©2017 Eileen Gallagher
Pal Tiya Rabbit Update
I wanted to take a moment to show you the finished product of the Pal Tiya rabbit. I painted it and it is already in the garden. Poor little guy had to endure major thunderstorms on his first night out! He fared quite well.
Painting the sculpture is a bit different than in painting a paper mache sculpture. Kim Beaton says to dampen the sculpture with water first so the medium will accept the paint. Then, one also needs to add a small amount of water to the paint as well and do many layers.

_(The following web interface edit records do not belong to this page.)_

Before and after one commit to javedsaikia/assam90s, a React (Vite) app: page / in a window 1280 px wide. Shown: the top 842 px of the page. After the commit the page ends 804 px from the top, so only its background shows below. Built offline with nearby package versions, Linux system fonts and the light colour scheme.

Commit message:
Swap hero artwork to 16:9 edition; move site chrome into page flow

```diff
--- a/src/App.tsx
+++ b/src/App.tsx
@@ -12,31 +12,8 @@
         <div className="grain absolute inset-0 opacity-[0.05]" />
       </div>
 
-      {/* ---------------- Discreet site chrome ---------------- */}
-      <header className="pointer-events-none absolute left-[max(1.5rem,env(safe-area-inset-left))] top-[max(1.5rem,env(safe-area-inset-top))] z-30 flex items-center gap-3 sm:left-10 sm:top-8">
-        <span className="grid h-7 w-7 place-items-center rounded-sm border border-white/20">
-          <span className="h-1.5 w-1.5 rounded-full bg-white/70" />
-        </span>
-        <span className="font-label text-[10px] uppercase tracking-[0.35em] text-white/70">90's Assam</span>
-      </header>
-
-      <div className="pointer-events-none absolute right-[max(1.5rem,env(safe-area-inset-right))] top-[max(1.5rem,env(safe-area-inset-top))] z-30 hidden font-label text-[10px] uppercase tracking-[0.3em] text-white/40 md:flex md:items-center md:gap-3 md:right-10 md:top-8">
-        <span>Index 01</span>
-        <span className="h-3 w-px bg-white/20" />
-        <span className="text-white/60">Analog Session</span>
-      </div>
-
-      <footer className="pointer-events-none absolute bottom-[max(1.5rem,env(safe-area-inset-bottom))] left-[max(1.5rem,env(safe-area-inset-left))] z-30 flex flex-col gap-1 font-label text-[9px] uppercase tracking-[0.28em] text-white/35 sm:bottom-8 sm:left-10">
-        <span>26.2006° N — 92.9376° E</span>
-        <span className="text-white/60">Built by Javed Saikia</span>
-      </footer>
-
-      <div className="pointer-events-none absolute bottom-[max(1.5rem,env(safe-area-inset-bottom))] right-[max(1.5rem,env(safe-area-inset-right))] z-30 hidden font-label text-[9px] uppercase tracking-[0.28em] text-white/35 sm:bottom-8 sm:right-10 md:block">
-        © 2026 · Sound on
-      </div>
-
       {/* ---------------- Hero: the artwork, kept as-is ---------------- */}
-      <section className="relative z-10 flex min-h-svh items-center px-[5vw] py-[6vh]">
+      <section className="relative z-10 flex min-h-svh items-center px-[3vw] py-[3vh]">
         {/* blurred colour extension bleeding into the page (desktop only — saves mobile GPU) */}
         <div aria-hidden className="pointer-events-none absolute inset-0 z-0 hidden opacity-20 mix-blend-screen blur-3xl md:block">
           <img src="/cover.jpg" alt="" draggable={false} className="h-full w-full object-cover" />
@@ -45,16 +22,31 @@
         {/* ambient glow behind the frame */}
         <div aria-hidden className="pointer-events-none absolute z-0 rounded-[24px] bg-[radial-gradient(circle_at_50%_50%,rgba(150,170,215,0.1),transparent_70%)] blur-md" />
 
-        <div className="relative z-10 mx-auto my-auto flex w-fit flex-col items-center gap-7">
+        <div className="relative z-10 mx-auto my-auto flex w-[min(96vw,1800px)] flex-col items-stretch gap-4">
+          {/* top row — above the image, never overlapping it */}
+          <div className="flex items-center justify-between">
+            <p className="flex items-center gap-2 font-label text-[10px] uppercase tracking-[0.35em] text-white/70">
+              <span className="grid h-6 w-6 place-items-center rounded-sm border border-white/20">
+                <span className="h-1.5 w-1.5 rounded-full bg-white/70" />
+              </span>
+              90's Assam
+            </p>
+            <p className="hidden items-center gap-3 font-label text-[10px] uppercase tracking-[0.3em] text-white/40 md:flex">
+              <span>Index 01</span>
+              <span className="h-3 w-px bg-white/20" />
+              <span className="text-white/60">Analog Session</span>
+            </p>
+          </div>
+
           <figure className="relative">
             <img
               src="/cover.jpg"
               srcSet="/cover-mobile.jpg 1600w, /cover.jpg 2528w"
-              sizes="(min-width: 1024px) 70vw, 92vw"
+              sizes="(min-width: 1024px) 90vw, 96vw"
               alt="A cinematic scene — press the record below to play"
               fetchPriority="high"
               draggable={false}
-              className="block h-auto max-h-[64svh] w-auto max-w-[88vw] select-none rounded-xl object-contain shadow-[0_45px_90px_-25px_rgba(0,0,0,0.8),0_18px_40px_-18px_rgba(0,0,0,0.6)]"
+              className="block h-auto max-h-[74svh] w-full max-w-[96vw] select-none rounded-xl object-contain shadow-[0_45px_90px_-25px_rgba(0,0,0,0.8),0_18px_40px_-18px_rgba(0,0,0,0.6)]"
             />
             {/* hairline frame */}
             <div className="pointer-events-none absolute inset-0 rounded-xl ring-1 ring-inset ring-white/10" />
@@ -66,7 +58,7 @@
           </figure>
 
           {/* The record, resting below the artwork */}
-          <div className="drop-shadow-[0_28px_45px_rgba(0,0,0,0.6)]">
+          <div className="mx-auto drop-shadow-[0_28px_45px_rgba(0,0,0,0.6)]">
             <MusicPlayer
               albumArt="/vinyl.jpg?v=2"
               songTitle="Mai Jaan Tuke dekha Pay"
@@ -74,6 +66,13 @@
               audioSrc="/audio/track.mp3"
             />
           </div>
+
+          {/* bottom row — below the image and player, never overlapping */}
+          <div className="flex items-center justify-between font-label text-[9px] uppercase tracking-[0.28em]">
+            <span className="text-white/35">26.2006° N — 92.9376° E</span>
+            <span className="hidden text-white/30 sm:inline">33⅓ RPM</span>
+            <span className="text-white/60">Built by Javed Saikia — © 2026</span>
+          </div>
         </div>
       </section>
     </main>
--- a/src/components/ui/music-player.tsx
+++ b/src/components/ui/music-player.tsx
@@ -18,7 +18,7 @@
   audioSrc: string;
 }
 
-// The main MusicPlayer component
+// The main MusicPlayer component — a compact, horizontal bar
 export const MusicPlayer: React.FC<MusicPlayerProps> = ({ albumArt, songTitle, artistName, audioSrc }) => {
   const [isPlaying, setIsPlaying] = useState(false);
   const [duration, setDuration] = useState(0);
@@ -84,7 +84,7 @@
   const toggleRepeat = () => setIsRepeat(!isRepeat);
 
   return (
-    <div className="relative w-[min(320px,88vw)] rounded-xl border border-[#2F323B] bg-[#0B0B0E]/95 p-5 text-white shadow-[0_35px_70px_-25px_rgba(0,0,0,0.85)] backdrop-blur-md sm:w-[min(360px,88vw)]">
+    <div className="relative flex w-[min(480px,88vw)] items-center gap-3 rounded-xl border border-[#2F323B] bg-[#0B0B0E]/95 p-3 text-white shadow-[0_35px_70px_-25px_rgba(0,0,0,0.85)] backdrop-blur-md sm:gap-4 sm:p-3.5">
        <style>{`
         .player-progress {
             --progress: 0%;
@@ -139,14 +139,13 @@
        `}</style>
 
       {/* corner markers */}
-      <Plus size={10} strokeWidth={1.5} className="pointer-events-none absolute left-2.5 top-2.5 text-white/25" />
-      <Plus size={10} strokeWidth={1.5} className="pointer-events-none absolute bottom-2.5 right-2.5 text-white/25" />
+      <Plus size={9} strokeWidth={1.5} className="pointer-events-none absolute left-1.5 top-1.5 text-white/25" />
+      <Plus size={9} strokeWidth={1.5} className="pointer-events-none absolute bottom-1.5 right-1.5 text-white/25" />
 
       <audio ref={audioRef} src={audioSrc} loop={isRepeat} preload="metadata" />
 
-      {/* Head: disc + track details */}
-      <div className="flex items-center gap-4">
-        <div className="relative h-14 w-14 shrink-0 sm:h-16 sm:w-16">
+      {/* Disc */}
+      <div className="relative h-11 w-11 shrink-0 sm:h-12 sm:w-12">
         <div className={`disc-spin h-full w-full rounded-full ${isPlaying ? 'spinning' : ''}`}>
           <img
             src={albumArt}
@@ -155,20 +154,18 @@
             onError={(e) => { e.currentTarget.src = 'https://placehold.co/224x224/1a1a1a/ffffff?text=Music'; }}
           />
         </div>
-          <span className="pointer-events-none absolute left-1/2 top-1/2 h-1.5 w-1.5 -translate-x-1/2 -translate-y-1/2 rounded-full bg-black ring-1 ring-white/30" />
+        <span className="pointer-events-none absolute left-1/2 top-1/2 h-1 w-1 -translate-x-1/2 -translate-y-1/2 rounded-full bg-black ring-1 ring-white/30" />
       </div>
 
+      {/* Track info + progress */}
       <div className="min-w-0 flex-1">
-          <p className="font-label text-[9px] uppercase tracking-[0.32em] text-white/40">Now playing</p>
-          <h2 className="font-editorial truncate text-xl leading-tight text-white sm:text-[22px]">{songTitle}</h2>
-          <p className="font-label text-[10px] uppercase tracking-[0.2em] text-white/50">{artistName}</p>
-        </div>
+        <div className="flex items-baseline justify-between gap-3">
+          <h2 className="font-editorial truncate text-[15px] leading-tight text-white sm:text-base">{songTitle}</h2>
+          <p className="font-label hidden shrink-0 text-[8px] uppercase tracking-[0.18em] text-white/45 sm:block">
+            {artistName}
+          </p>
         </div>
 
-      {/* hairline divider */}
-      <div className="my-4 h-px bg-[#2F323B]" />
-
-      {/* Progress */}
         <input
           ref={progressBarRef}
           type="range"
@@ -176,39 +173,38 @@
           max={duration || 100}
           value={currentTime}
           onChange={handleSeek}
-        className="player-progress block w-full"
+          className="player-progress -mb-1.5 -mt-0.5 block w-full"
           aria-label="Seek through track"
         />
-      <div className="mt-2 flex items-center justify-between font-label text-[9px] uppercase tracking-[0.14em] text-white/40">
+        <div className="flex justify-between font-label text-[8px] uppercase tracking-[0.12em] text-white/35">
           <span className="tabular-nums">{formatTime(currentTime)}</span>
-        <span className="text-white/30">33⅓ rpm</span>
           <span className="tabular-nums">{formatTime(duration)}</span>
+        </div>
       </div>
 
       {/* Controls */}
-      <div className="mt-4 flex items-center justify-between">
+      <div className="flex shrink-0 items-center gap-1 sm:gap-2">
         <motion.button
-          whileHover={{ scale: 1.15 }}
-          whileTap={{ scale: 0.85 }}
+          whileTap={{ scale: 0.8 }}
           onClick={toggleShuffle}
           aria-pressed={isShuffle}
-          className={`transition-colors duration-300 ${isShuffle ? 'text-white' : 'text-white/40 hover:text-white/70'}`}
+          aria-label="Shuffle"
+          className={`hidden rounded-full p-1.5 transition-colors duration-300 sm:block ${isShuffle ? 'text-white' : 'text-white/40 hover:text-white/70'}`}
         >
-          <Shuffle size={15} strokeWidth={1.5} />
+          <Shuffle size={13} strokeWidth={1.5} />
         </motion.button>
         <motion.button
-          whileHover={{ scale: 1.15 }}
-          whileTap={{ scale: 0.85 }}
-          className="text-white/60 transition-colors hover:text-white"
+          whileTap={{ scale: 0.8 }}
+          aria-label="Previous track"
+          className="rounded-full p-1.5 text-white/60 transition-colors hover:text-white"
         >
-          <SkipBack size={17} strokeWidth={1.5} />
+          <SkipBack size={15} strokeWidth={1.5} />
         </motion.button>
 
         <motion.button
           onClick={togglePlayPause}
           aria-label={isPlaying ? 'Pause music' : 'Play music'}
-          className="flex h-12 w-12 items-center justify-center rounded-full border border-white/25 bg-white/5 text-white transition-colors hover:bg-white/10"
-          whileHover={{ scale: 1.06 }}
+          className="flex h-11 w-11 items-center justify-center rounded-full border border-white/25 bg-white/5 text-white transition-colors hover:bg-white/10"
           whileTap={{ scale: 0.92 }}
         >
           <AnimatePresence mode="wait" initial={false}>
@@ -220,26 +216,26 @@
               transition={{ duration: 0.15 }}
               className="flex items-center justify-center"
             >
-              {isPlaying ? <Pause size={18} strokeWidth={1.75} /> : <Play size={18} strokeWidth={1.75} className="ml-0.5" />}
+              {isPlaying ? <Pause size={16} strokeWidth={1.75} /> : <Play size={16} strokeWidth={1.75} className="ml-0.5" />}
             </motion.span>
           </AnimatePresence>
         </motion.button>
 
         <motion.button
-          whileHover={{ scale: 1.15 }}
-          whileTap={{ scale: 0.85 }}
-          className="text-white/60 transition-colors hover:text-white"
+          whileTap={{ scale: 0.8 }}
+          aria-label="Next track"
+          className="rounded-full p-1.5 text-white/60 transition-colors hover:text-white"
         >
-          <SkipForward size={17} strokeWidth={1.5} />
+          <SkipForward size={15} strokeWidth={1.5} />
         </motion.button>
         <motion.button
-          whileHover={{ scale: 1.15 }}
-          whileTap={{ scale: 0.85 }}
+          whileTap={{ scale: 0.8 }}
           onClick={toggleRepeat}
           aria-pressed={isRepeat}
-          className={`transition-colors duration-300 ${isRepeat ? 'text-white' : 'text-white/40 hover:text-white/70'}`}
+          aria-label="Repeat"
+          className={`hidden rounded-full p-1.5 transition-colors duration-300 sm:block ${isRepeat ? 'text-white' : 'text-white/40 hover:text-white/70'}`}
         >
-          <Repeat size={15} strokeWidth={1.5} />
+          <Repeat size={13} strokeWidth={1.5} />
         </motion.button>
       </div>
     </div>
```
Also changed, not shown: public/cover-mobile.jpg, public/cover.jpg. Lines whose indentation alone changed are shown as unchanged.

I used Behr indoor/outdoor paint. I found it at Lowes and got the sample sizes. They actually had to mix them, they do not come premixed. Four colors were used, a medium brown, white, black and a blue close to ultramarine blue. From those colors I mixed various shades of brown and gray.
To start off, the whole piece was painted with the medium brown, started mixing the other colors and pretty much dry brushed over the fur with various shades until I got the look I wanted. I used black enamel for the eyes. With paper mache, I usually use acrylic glazing liquid mixed with raw umber to do washes at the end so the darks will be in the crevasses. I did not use it because I did not know if it would hold up outdoors.
To finish, I sealed it with a waterproof outdoor satin polyurethane. I really did not like the gloss finish so I took a chance and used a final layer of artist quality matte varnish to get rid of the glossy finish. Except for the eyes- I left them shiny. We shall see if it holds up to weather.
What I did notice is that Pal Tiya really soaks in the paint so much more than a paper mache sculpture does. It took a lot of layers very well and dry brushing really did add a lot of dimension.
That’s all Folks. If you do a Pal Tiya piece, please share it with us on the site, we would all love to see it!